crying over spilt milk – justified.

Like taking candy from a baby

Well firstly, babies don’t eat candy nor should they be holding on to any (choking hazard). Not advisable to give your baby solids too soon either. Secondly, if you’re a parent trying to take something (like candy) from a baby, it might not be that easy, given how hard it is to pry open their fingers.

Be left holding the baby

ohhh wow, this is a tough one. Holding the baby is enjoyable on most accounts, except…

(a) when he is screaming his head off wanting milk

(b) he is dripping with vomit

(c) is dripping with pee

(d) and ewwww… dripping with poo

at which time you will quickly put the baby down. We wonder what happened to the first person that experienced this – must have felt an awful sense abandonment.

Sleep like a baby

This is the pinnacle of sleep for both parents and child. How a baby gets to this state is irrelevant once if the baby is in this state.

1k4ktf.gif

What are some idioms that you experienced?

Marathon

I have to keep reminding myself that growing a baby is a marathon not a sprint. Currently it’s 7 weeks into his life here on earth. We are starting to feel stretched.
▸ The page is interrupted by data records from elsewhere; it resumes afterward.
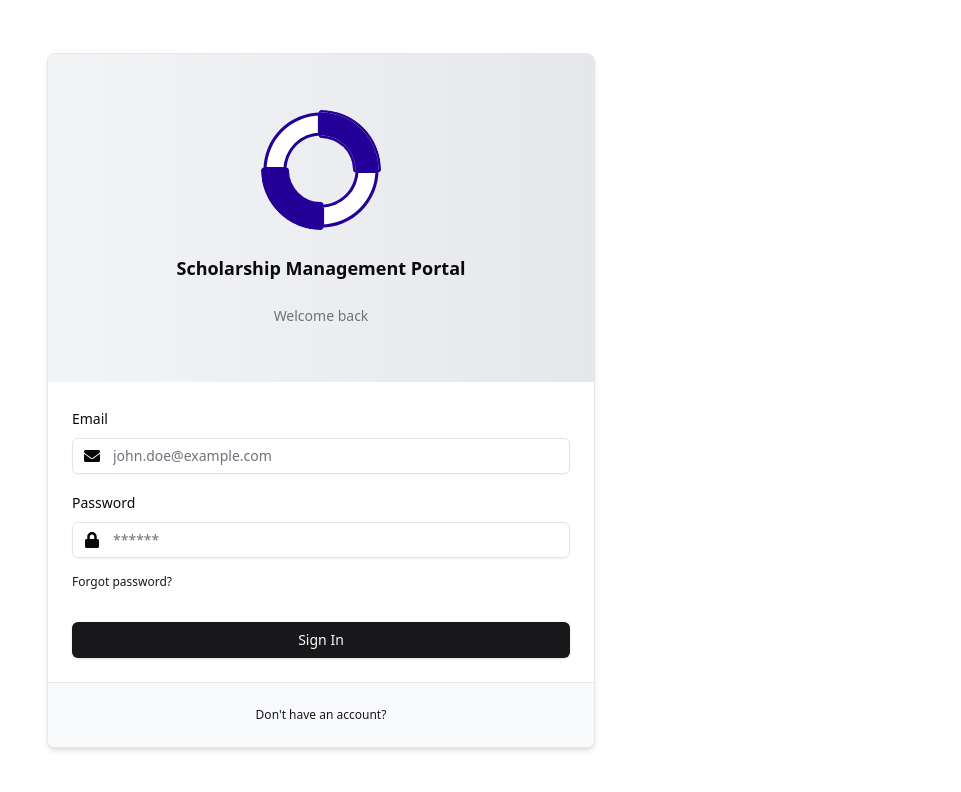
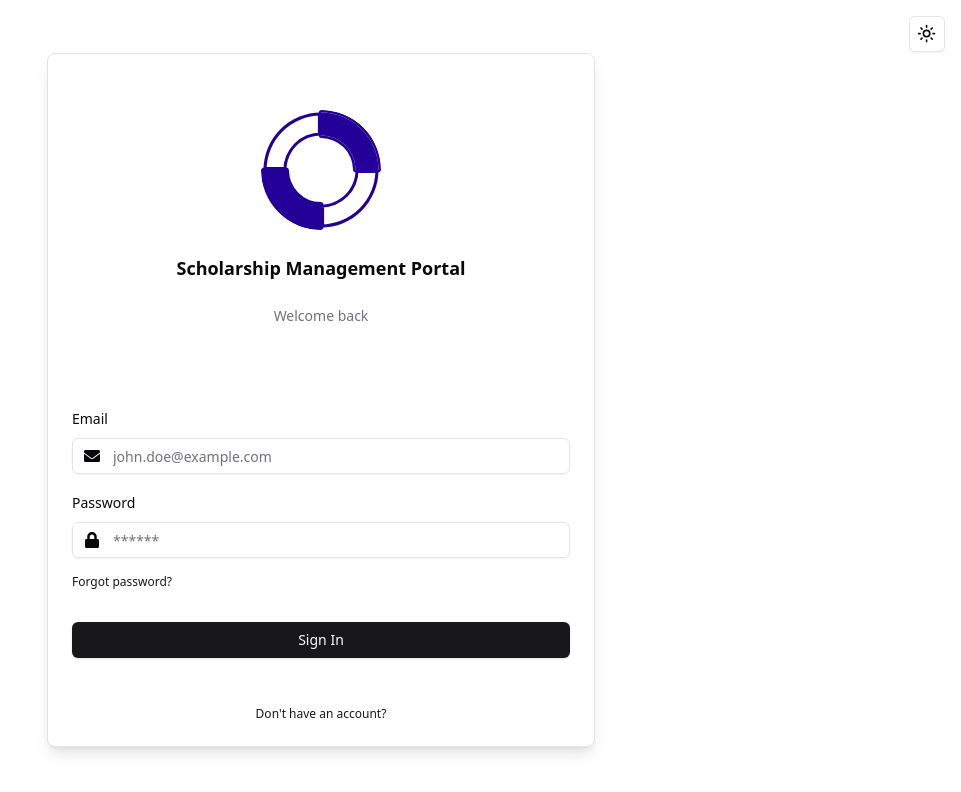
Before and after one commit to marcoshaber99/fred-scholarship-management, a Next.js app: page /auth/login in a window 1280 px wide. Shown: the top 792 px of the page, without its empty margins (319-1280 px from the left). Built offline with nearby package versions, Linux system fonts and the light colour scheme; no server answers.

Commit message:
Update layout components to include ModeToggle for dark mode support

```diff
--- a/app/(protected)/layout.tsx
+++ b/app/(protected)/layout.tsx
@@ -15,7 +15,7 @@ export default async function ProtectedLayout({
   }
 
   return (
-    <div className="flex flex-col h-screen md:flex-row">
+    <div className="flex flex-col h-screen md:flex-row ">
       <Sidebar />
       <div className="flex-1 flex flex-col overflow-hidden">
         <TopBar />
--- a/app/auth/layout.tsx
+++ b/app/auth/layout.tsx
@@ -1,6 +1,11 @@
+import { ModeToggle } from "@/components/mode-toggle";
+
 const AuthLayout = ({ children }: { children: React.ReactNode }) => {
   return (
-    <div className="min-h-screen flex items-center justify-center ">
+    <div className="min-h-screen flex items-center justify-center relative">
+      <div className="absolute top-4 right-4">
+        <ModeToggle />
+      </div>
       <div className="w-full max-w-[580px] px-4 py-8">{children}</div>
     </div>
   );
--- a/app/layout.tsx
+++ b/app/layout.tsx
@@ -5,6 +5,7 @@ import { Toaster } from "@/components/ui/sonner";
 import { auth } from "@/auth";
 import "./globals.css";
 import { ThemeProvider } from "@/components/theme-provider";
+import { ModeToggle } from "@/components/mode-toggle";
 
 // const inter = Inter({ subsets: ["latin"] });
 
@@ -31,6 +32,7 @@ export default async function RootLayout({
         >
           <SessionProvider session={session}>
             <Toaster />
+
             {children}
           </SessionProvider>
         </ThemeProvider>
--- a/app/page.tsx
+++ b/app/page.tsx
@@ -3,6 +3,7 @@ import { Button } from "@/components/ui/button";
 import { LoginButton } from "@/components/auth/login-button";
 import { currentUser } from "@/lib/auth";
 import { redirect } from "next/navigation";
+import { ModeToggle } from "@/components/mode-toggle";
 
 export default async function Home() {
   const user = await currentUser();
@@ -13,14 +14,26 @@ export default async function Home() {
 
   return (
     <main className="flex h-screen items-center justify-center">
+      <div className="absolute top-4 right-4">
+        <ModeToggle />
+      </div>
       <div className="space-y-6 text-center">
-        <Image
-          src="/logo.svg"
-          alt="Frederick University Logo"
-          width={100}
-          height={100}
-          className="mx-auto mb-4"
-        />
+        <div className="flex items-center justify-center">
+          <Image
+            src="/logo.svg"
+            alt="Frederick Sports Club Logo"
+            width={120}
+            height={120}
+            className="rounded-full dark:hidden"
+          />
+          <Image
+            src="/logo-dark.svg"
+            alt="Frederick Sports Club Logo"
+            width={120}
+            height={120}
+            className="rounded-full hidden dark:block"
+          />
+        </div>
         <h1 className="text-2xl font-semibold">Scholarship Management</h1>
 
         <div>
--- a/components/auth/card-wrapper.tsx
+++ b/components/auth/card-wrapper.tsx
@@ -26,17 +26,17 @@ export const CardWrapper = ({
   showSocial,
 }: CardWrapperProps) => {
   return (
-    <Card className="w-full max-w-[650px] shadow-md rounded-lg overflow-hidden border border-gray-200">
-      <CardHeader className="bg-gradient-to-r from-gray-100 to-gray-200 p-6">
+    <Card className="w-full max-w-[650px] shadow-lg rounded-lg overflow-hidden ">
+      <CardHeader className="p-6">
         <Header label={headerLabel} />
       </CardHeader>
-      <CardContent className="p-6 bg-white">{children}</CardContent>
+      <CardContent className="p-6">{children}</CardContent>
       {/* {showSocial && (
         <CardFooter className="bg-gray-50 p-4 border-t border-gray-200">
           <Social />
         </CardFooter>
       )} */}
-      <CardFooter className="flex justify-between items-center p-4 bg-gray-50 border-t border-gray-200  font-normal">
+      <CardFooter className="flex justify-between items-center p-4 font-normal">
         <BackButton label={backButtonLabel} href={backButtonHref} />
       </CardFooter>
     </Card>
--- a/components/auth/header.tsx
+++ b/components/auth/header.tsx
@@ -13,7 +13,14 @@ export const Header = ({ label }: HeaderProps) => {
           alt="Frederick Sports Club Logo"
           width={120}
           height={120}
-          className="rounded-full"
+          className="rounded-full dark:hidden"
+        />
+        <Image
+          src="/logo-dark.svg"
+          alt="Frederick Sports Club Logo"
+          width={120}
+          height={120}
+          className="rounded-full hidden dark:block"
         />
       </div>
       <p className="text-lg">Scholarship Management Portal</p>
```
With the late nights and the house work all adding up.

It’s the little bits that get you. A little washing here, some laundry there.

20c4a158f9268d2be1614d257a2e24f5.jpeg

(Meme Credit: Emelyne yiyi)

But there are times when you feel really proud that you’ve done it well. For instance, burping him…

c34f22274314acc0f3d42e324a534c2e.jpeg

or surviving a trip out of the house!

4ec9ad016116c3248830ec641f0a4da6.jpeg

We’ve realised that he is growing up a bit too quickly. We’ve had to chuck a few cool rompers that don’t fit anymore, and introduce new ones. Like this one taken with his cousin. Sam’s pants don’t fit anymore 😦

457c4c20abd91716c17ce504c7d07473.jpeg

 

I know this is a little early, but I’m also stocking up on some dad jokes, compiled for future groans and eye rolls.

  • When the children want pets next time: “Pets are animals that humans did not find delicious”
  • Animal sounds: “to neigh or not to neigh, that’s equestrian”
  • At a Japanese Restaurant: “Japanese chef always have something to shoyu”
  • At the ZOO!: “I went to a zoo once, that only had a dog in it. It was a shitsu.”
  • Teachable moment about friends: “Friendship is like wetting yourself. Everyone can see it, but only you can feel its warmth.”
  • Lessons from punishments: “if you are asked to stand outside, it means you are always outstanding.”
  • Indigestion from eating too much? “if you eat too much wanton mee, you will be too heavy.”
  • Good to throw this in when discussing body issues: “Why have abs when you can have kebabs?”